“But Deborah Rebekah’s nurse died, and she was buried beneath Bethel under an oak: and the name of it was called Allonbachuth.”
Genesis 35: 8, King James Version
EXPLORATION “A Comforting God”
The Ties That Bind
“No affliction nor temptation, no guilt nor power of sin, no wounded spirit nor terrified conscience, should induce us to despair of help and comfort from God!”
Do I long to have the God of “comfort” embrace me now?
What is there in my life that makes me long for God’s comfort?
“My soul cannot be fully comforted or perfectly refreshed, except in God alone, who is the Comforter of the poor in spirit and the Embrace of the humble and low in heart.”
Thomas á Kempis
“When anxiety was great within me, your consolation brought joy to my soul.”
Psalm 94: 19, N.I.V.
When we left Jacob, the murderous actions of his sons, Simeon and Levi, against the people in Canaan had caused, as Jacob himself describes, his name to “stink” in all the land.
God, in His merciful kindness, instructed Jacob to, “Arise, go up to Bethel, and dwell there.” Then God reminded Jacob that when he had to flee the anger of his brother Esau, after deceiving him and stealing the birthright, it was at Bethel that God came to him in a dream and said…“I am the Lord God of Abraham thy father, and the God of Isaac….” (Genesis 28: 13, K.J.V.)
Bethel had a special place in Jacob’s life.
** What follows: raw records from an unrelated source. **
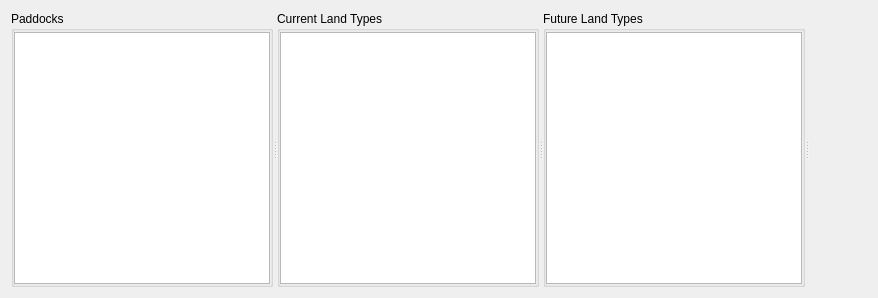
The window that mlapp/src/views/paddock_widget_base.ui (Trailmarker/paddock-power) describes before a commit, drawn with Qt 5.
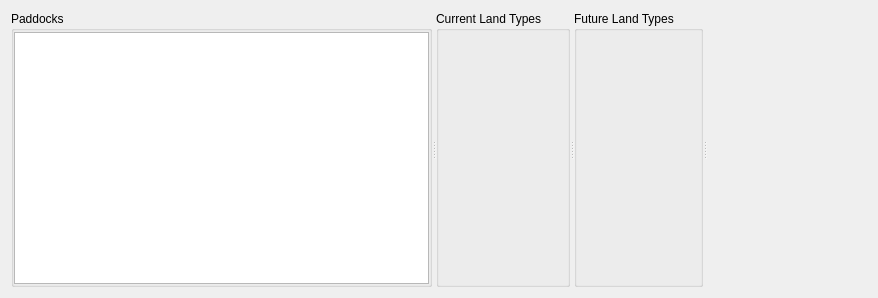
The same window after the commit. Custom widgets are drawn as their Qt base class.

Commit message: finally got the PaddockLandTypes popup tables working

Diff of the .ui file:
```diff
--- a/mlapp/src/views/paddock_widget_base.ui
+++ b/mlapp/src/views/paddock_widget_base.ui
@@ -82,9 +82,6 @@
        <property name="bottomMargin">
         <number>0</number>
        </property>
-       <item>
-        <widget class="CurrentPaddockLandTypesTableView" name="currentPaddockLandTypesTableView"/>
-       </item>
       </layout>
      </widget>
      <widget class="QGroupBox" name="futurePaddockLandTypesTableViewGroupBox">
@@ -110,9 +107,6 @@
        <property name="bottomMargin">
         <number>0</number>
        </property>
-       <item>
-        <widget class="FuturePaddockLandTypesTableView" name="futurePaddockLandTypesTableView"/>
-       </item>
       </layout>
      </widget>
      <widget class="QWidget" name="spacerWidget" native="true">
@@ -133,16 +127,6 @@
    <extends>QTableView</extends>
    <header>mlapp/src/widgets/feature_table_view/paddock_table_view</header>
   </customwidget>
-  <customwidget>
-   <class>CurrentPaddockLandTypesTableView</class>
-   <extends>QTableView</extends>
-   <header>mlapp/src/widgets/feature_table_view/paddock_land_types_table_view</header>
-  </customwidget>
-  <customwidget>
-   <class>FuturePaddockLandTypesTableView</class>
-   <extends>QTableView</extends>
-   <header>mlapp/src/widgets/feature_table_view/paddock_land_types_table_view</header>
-  </customwidget>
  </customwidgets>
  <resources/>
  <connections/>
```
The commit also changes 10 other files.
It was a place of connection and comfort. It was at Bethel where, even after Jacob’s sin against his brother, God said, “There are ties that bind you to Me that are greater than your past – these ties are greater than any sins you may ever have committed.” Isn’t this beautiful? In a moment of abject fear and loneliness, God came to His son Jacob and reminded him that he was part of God’s family. Even though Jacob’s behavior had not been what God desired, his behavior did not cut the familial tie that Jacob had with God.
I hope you’ll think about this fact in your own life today. While we all fail and fall, God doesn’t cut off His children. As long as we want His presence with us, even if our faith is as tiny as an itsy-bitsy grain of mustard, that’s enough to keep us connected to our Royal King, our Father of Comfort.
Back to Bethel, Jacob built an altar and worshipped God. Then he instructed his entire family to get rid of all the strange gods that were among them. During this time of worship the Bible says “But Deborah Rebekah’s nurse died, and she was buried beneath Bethel under an oak.” The place was called Allonbachuth – which means the, “oak of weeping.” In Wesley’s notes we find this background about the text: “We have reason to think that Jacob, after he came to Canaan, while his family dwelt near Shechem, went himself to visit his father Isaac at Hebron. Rebekah was probably dead, but her old nurse (who is mentioned in Genesis 24: 59 as coming with Rebekah when she went to marry Isaac in a foreign country) survived her, and Jacob took her to his family. While they were at Bethel she died. And the oak she was buried under was called the “oak of weeping.”
Biblical historians offer this perspective that older nurses like Deborah were not only honored, but often loved like mothers. These nurses may have been servants, but as the Hebrew word for “nurse” tells us, these were women who provided milk, sucking milk for the babies in their care. We can only imagine the pain Jacob felt having to leave his mother Rebekah then later finding out she had died. What a joy it must have been to bring Deborah to his family’s home – a tie with his past and a help with his own family. No wonder there was great sorrow when this beloved nurse died.
But in Jacob’s moment of aloneness, when it appeared his last tie with his mother had been broken, God again came to Jacob with the reassurance that there is one tie that continually links us with our Heavenly Father. The prophet Hosea describes God’s cords this way: “I drew them with cords of a man, with bands of love.” (Hosea 11: 4, K.J.V.).
Can’t you just picture cords around you – cords that contain only love – drawing us, like a pulley, closer and closer to the heart of our Father.
Every time we see Jacob at Bethel feeling alone and destitute, it is the God of Heaven, our God of comfort who reaches down and promises He will never leave or forsake Jacob. And this same God draws us with cords of love. A God who never takes His hand of comfort off any of His children no matter how failed their behavior has been. I want to close today’s devotional with this beautiful poem by George MacDonald:
“When thou turnest away from ill,
Christ is this side of thy hill.
When thou turnest towards good,
Christ is walking in thy wood.
When thy heart says, ‘Father, pardon!’
Then the Lord is in thy garden.
When stern duty wakes to watch,
Then His hand is on the latch.
But when hope thy song doth rouse,
Then the Lord is in thy house.
When to love is ally thy wit,
Christ doth at thy table sit.
When God’s will is thy heart’s pole,
Then is Christ by every soul.”
“Here I am, Lord,
divided against myself.
Here I am
exposed to you.
Here I am
passive in the arms of my God.”
Dorothy Valcarcel, Author
When A Woman Meets Jesus
For more from Dorothy, please visit transformationgarden.com.